From Sacrificial Fire to Fire in the Mind: The Mexican Cult of Death in Myth, Literature, and Politics
Death and revolutionary violence are dominant leitmotifs in modern Mexican literature. Both themes can be linked to a cult of death, the roots of which are buried deep in the ancient past and serve as a vital key to understanding the Mexican psyche.For modem Mexicans, as for their predecessors, the creation of a new world—or new world order—is steeped in death. However, the new world of the 21st century, though born of death and deprivation, may no longer be doomed to catastrophe. Fatalism, as an aspect of the Mexican cult of death, was a necessary tool of the ancient priest-politicians, one that was clearly reflected in lyric poetry and other literary forms. Since then, much has changed in Mexico. Passage of the North American Free Trade Agreement in 1994, the influence of Western—particularly U.S.—popular culture, entrance into the Information Age, and the urbanization of the Mexican population have contributed to a changed worldview for many Mexicans. Many had expected that this change might obscure or eliminate the Mexican cult of death as a dominant expression of "mexicanidad", particularly among the intelligencia. It appears that they were mistaken.The modern Chiapan literary corpus attests to a new political consciousness and to the continuity of concepts rooted in the distant past. That the cult of death remains a salient feature of the traditional Mexican worldview is evidenced in the writings of EZLN Subcomandante Marcos and other Zapatista writers; and it seems certain that the phenomenon, so dominant a theme in Ancient Mexican myth and literature, will endure as long as the indigenous soul remains alive in Mexico. The form the phenomenon will take within the emerging context of peace and prosperity remains to be seen.
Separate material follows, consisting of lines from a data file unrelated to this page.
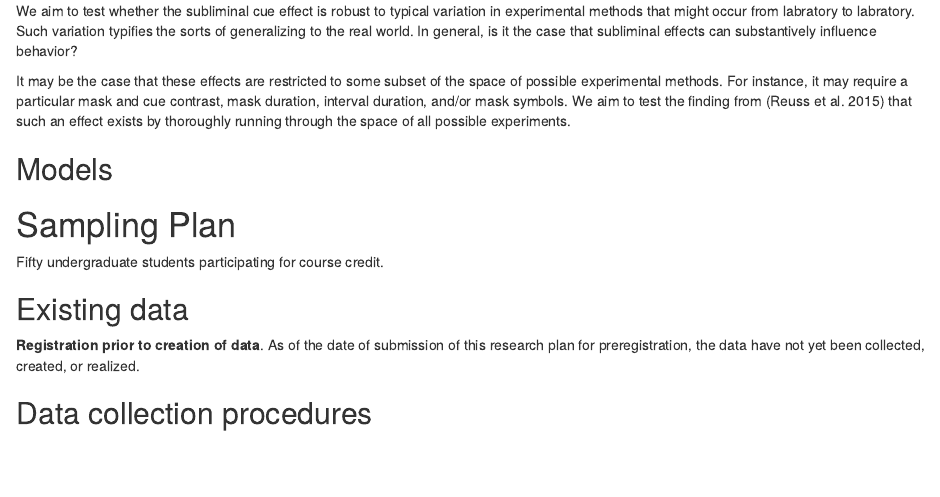
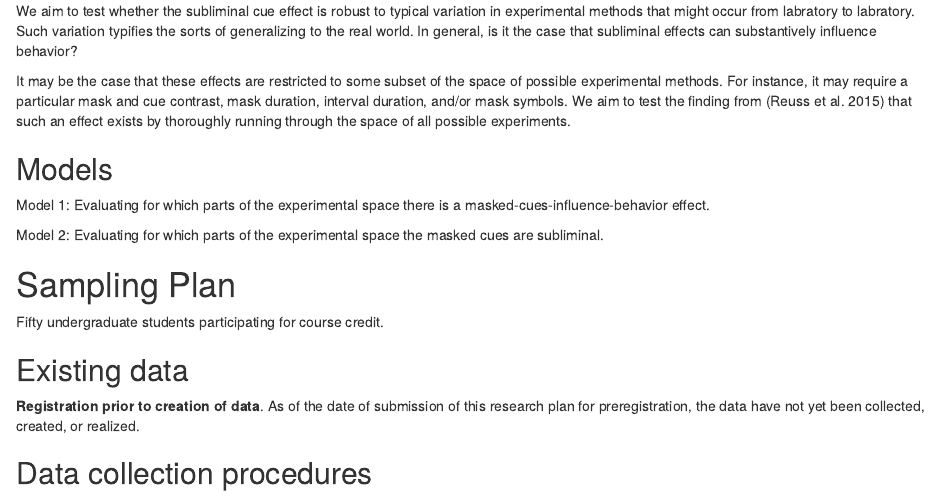
Before and after one commit to rouderj/transparent-science-course, an R Markdown document (subliminal/prereg.Rmd): the page in a window 1100 px wide, from 640 px down. Rendered offline with R 4.5, knitr and Pandoc, with nearby package versions; drawn as R Markdown's standard HTML page in place of the format the file asks for.

Commit message:
prereg update

```diff
--- a/subliminal/prereg.Rmd
+++ b/subliminal/prereg.Rmd
@@ -37,6 +37,9 @@ It may be the case that these effects are restricted to some subset of the space
 
 ## Models
 
+Model 1: Evaluating for which parts of the experimental space there is a masked-cues-influence-behavior effect.
+
+Model 2: Evaluating for which parts of the experimental space the masked cues are subliminal.
 
 # Sampling Plan
 
```
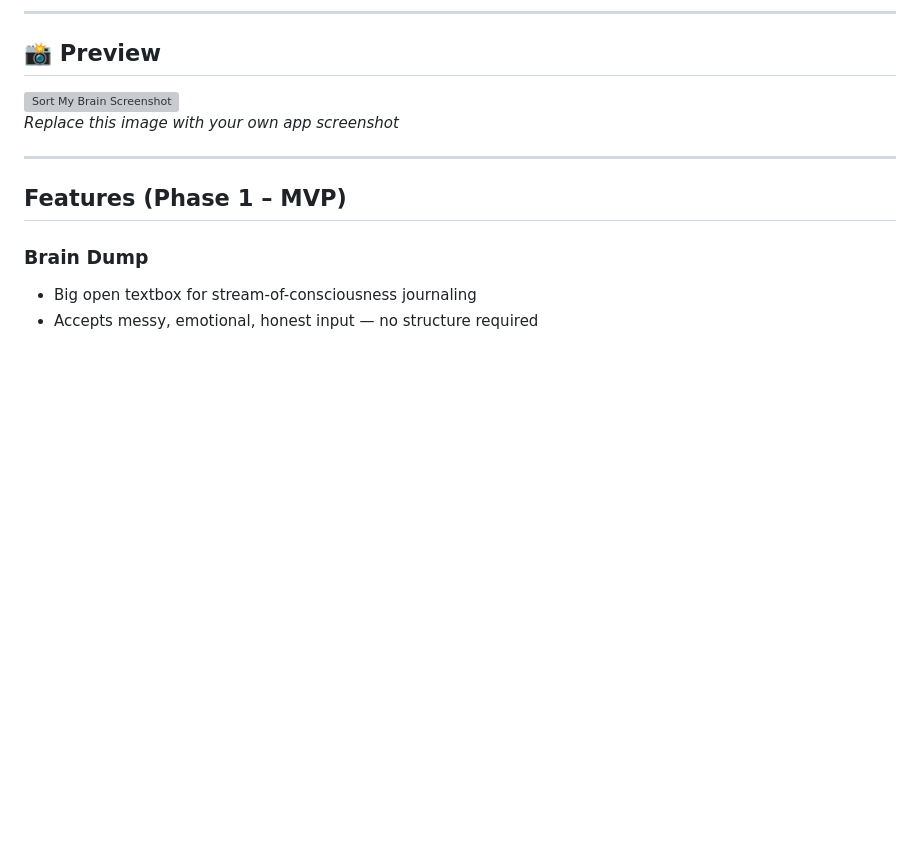
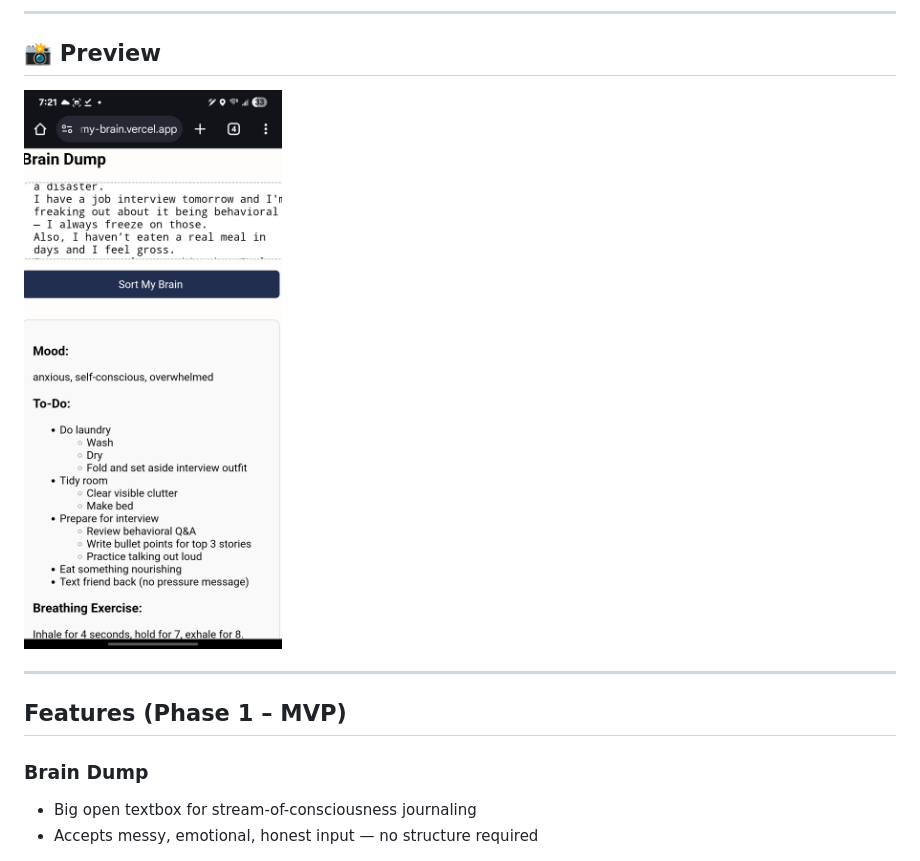
Before and after one commit to AnitaHong1/Sort-My-Brain, a Markdown page: README.md, the part around the change. GitHub-like rendering; blank space fills up the shorter version; grey boxes are pictures that could not be loaded.

```diff
--- a/README.md
+++ b/README.md
@@ -8,8 +8,7 @@ It’s a soft interface for busy, burnt-out, overstimulated brains. Like a compo
 
 ## 📸 Preview
 
-![Sort My Brain Screenshot](./screenshot.png)
-*Replace this image with your own app screenshot*
+![Sort My Brain Screenshot](./Screenshot_20250514_072128_Chrome.jpg)
 
 ---
 
```
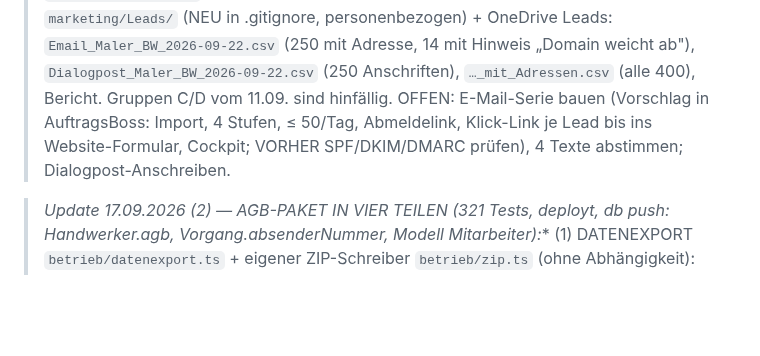
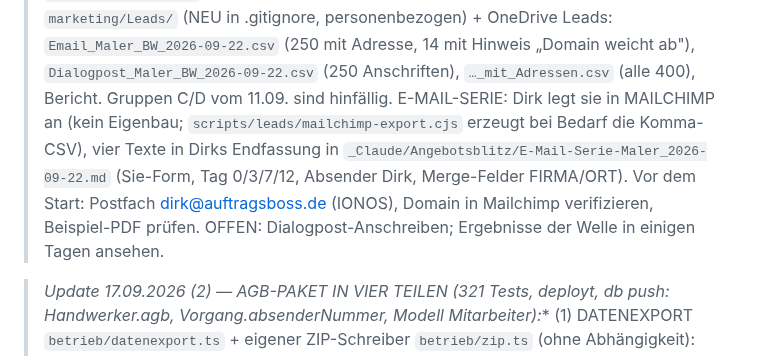
Before and after one commit to Produktwerke/auftragsboss, a Markdown page: CLAUDE.md, the part around the change. GitHub-like rendering; blank space fills up the shorter version.

Commit message:
Doku: E-Mail-Serie in Mailchimp (Endfassung Dirk), Lead-Listen 22.09.
Co-Authored-By: Claude Fable 5.1 <noreply@anthropic.com>

```diff
--- a/CLAUDE.md
+++ b/CLAUDE.md
@@ -156,8 +156,10 @@ laufende `dev:editor`/`dev`-Tasks stoppen.
 >   BW-PLZ-Filter; Listen abwechselnd nach „Eignung ohne Telefon"), `impressum-leser.cjs` (liest E-Mail von Startseite/Impressum, 307 von 400).
 >   Ergebnis in `marketing/Leads/` (NEU in .gitignore, personenbezogen) + OneDrive Leads: `Email_Maler_BW_2026-09-22.csv` (250 mit Adresse,
 >   14 mit Hinweis „Domain weicht ab"), `Dialogpost_Maler_BW_2026-09-22.csv` (250 Anschriften), `…_mit_Adressen.csv` (alle 400), Bericht.
->   Gruppen C/D vom 11.09. sind hinfällig. OFFEN: E-Mail-Serie bauen (Vorschlag in AuftragsBoss: Import, 4 Stufen, ≤ 50/Tag, Abmeldelink,
->   Klick-Link je Lead bis ins Website-Formular, Cockpit; VORHER SPF/DKIM/DMARC prüfen), 4 Texte abstimmen; Dialogpost-Anschreiben.
+>   Gruppen C/D vom 11.09. sind hinfällig. E-MAIL-SERIE: Dirk legt sie in MAILCHIMP an (kein Eigenbau; `scripts/leads/mailchimp-export.cjs`
+>   erzeugt bei Bedarf die Komma-CSV), vier Texte in Dirks Endfassung in `_Claude/Angebotsblitz/E-Mail-Serie-Maler_2026-09-22.md` (Sie-Form,
+>   Tag 0/3/7/12, Absender Dirk, Merge-Felder FIRMA/ORT). Vor dem Start: Postfach dirk@auftragsboss.de (IONOS), Domain in Mailchimp
+>   verifizieren, Beispiel-PDF prüfen. OFFEN: Dialogpost-Anschreiben; Ergebnisse der Welle in einigen Tagen ansehen.
 
 > **Update 17.09.2026 (2) — AGB-PAKET IN VIER TEILEN (321 Tests, deployt, db push: Handwerker.agb*, Vorgang.absenderNummer, Modell Mitarbeiter):**
 >   (1) DATENEXPORT `betrieb/datenexport.ts` + eigener ZIP-Schreiber `betrieb/zip.ts` (ohne Abhängigkeit): `/export/:einstellungenToken`
```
Keywords: Mexican Cult of Death, Ancient Mexican Myth and Literature, Zapatista Literature, Politics and Worldview
Prof. Barbara Brodman
Professor, Division of Humanities, Nova Southeastern University